Targeting a specific audience may seem like impractical advice when talking about events like the Super Bowl or Olympics, which are inherently broad and have mass appeal. In reality though, you need a core group of evangelists to help spread the word for you, or you will never reach the broad audiences. Reach out to these evangelists early, let them know what is coming and get them excited.

In today’s world, the web and social media are rewriting the rules of marketing. This presents both new opportunities and challenges for brands, but in any event, it is a factor that must be considered when hundreds of millions of dollars in sponsorships are on the line.

Coke Is the Official Sponsor, but Pepsi Scores First on Web

Coke may be the official sponsor of the FIFA World Cup in South Africa, but Pepsi’s 2.5-minute “Oh Africa” is the first World Cup ad to make the viral chart, and portends well for Pepsi’s revamped social-media strategy.

Pepsi took a pass on the Super Bowl for the first time in 23 years in 2010, and CEO Indra Nooyi has said the company is shifting as much as a third of its marketing budget to social media. But “social” doesn’t necessarily mean “cheap.” Pepsi’s video effort is big-budget with visual effects and stars the biggest names in the game, including Lionel Messi, Thierry Henry, Frank Lampard and Didier Drogba.

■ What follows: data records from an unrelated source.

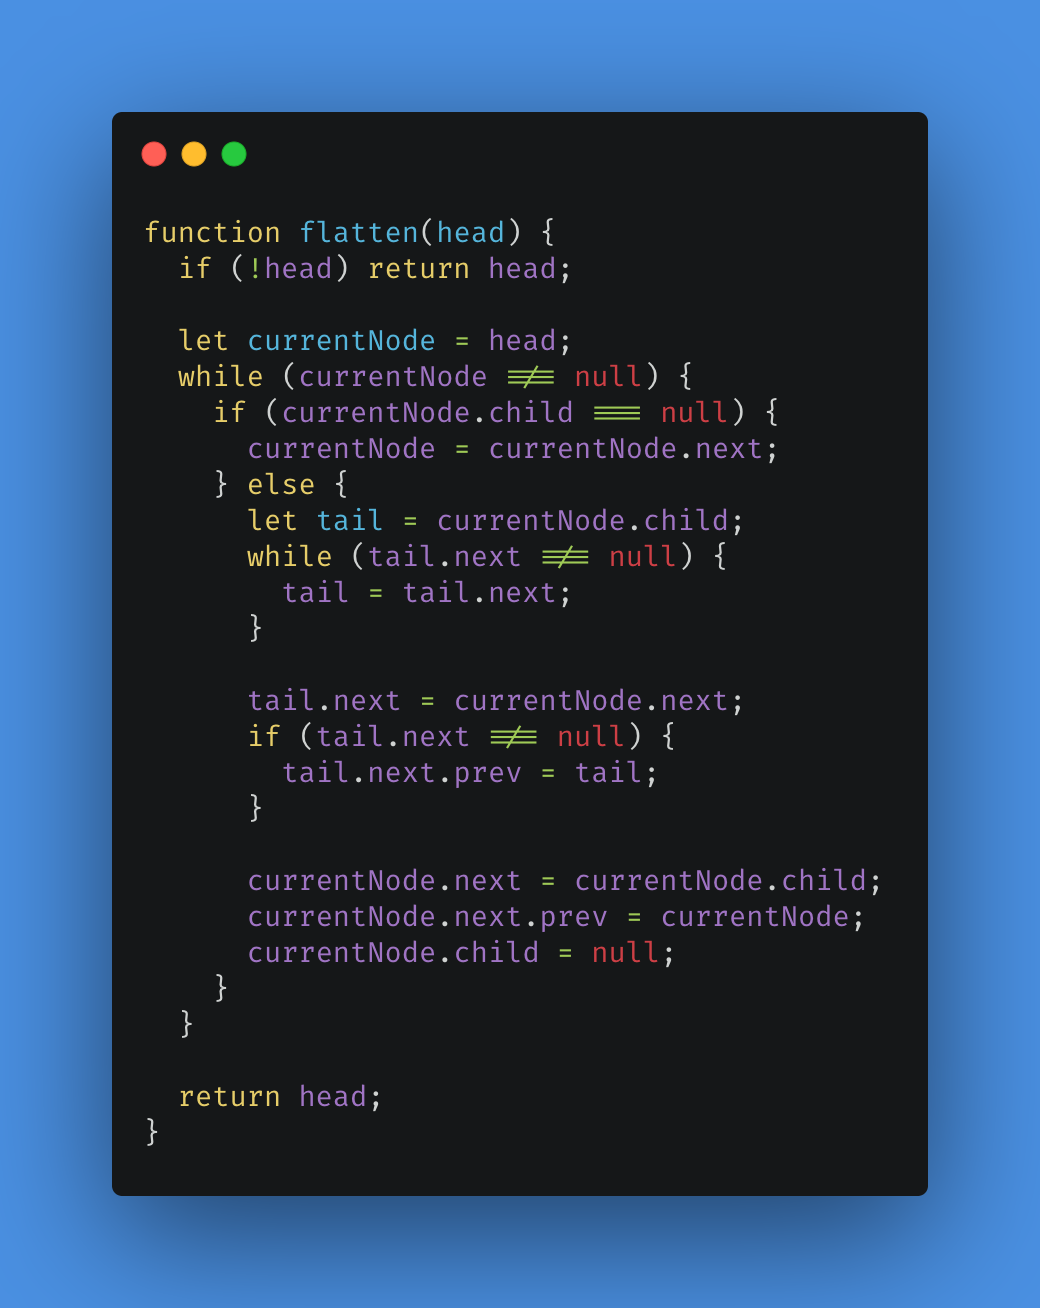
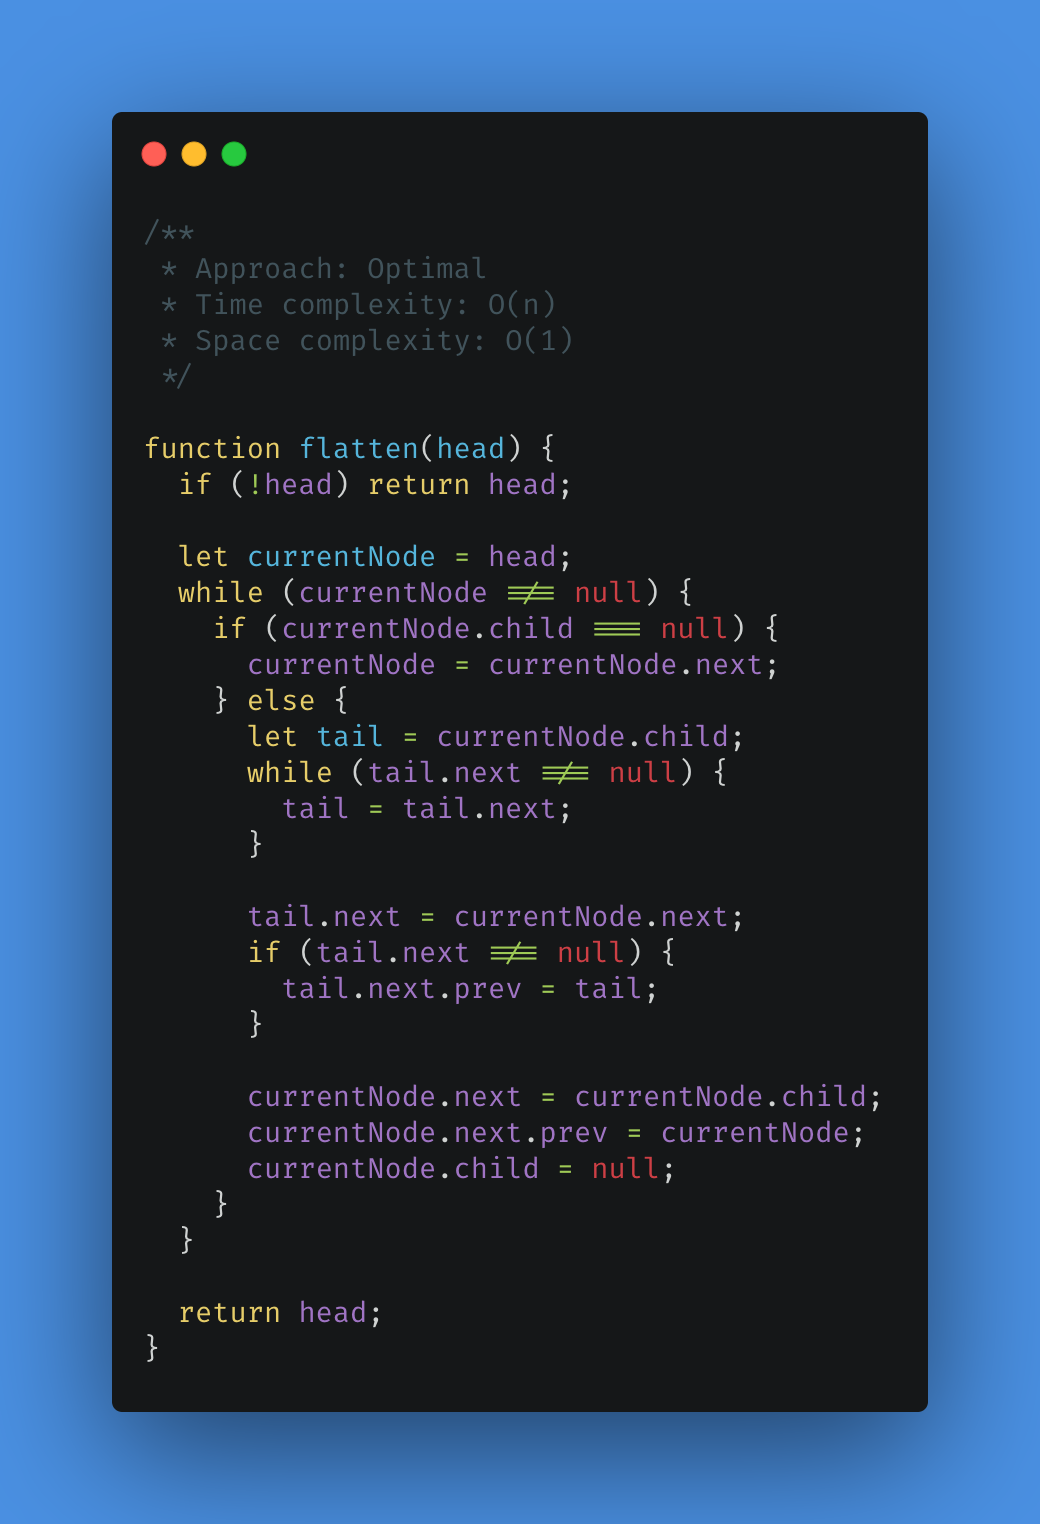
Add comment for optimal solution details

diff --git a/101-leetcode/016/solution.js b/101-leetcode/016/solution.js
@@ -9,6 +9,12 @@ const {
 } = require("./multi-linked-list");
 
 {
+  /**
+   * Approach: Optimal
+   * Time complexity: O(n)
+   * Space complexity: O(1)
+   */
+
   function flatten(head) {
     if (!head) return head;
 

diff --git a/101-leetcode/016/carbon/001.js b/101-leetcode/016/carbon/001.js
@@ -1,3 +1,9 @@
+/**
+ * Approach: Optimal
+ * Time complexity: O(n)
+ * Space complexity: O(1)
+ */
+
 function flatten(head) {
   if (!head) return head;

Will online video help Pepsi find a way to own the World Cup without actually being in the World Cup?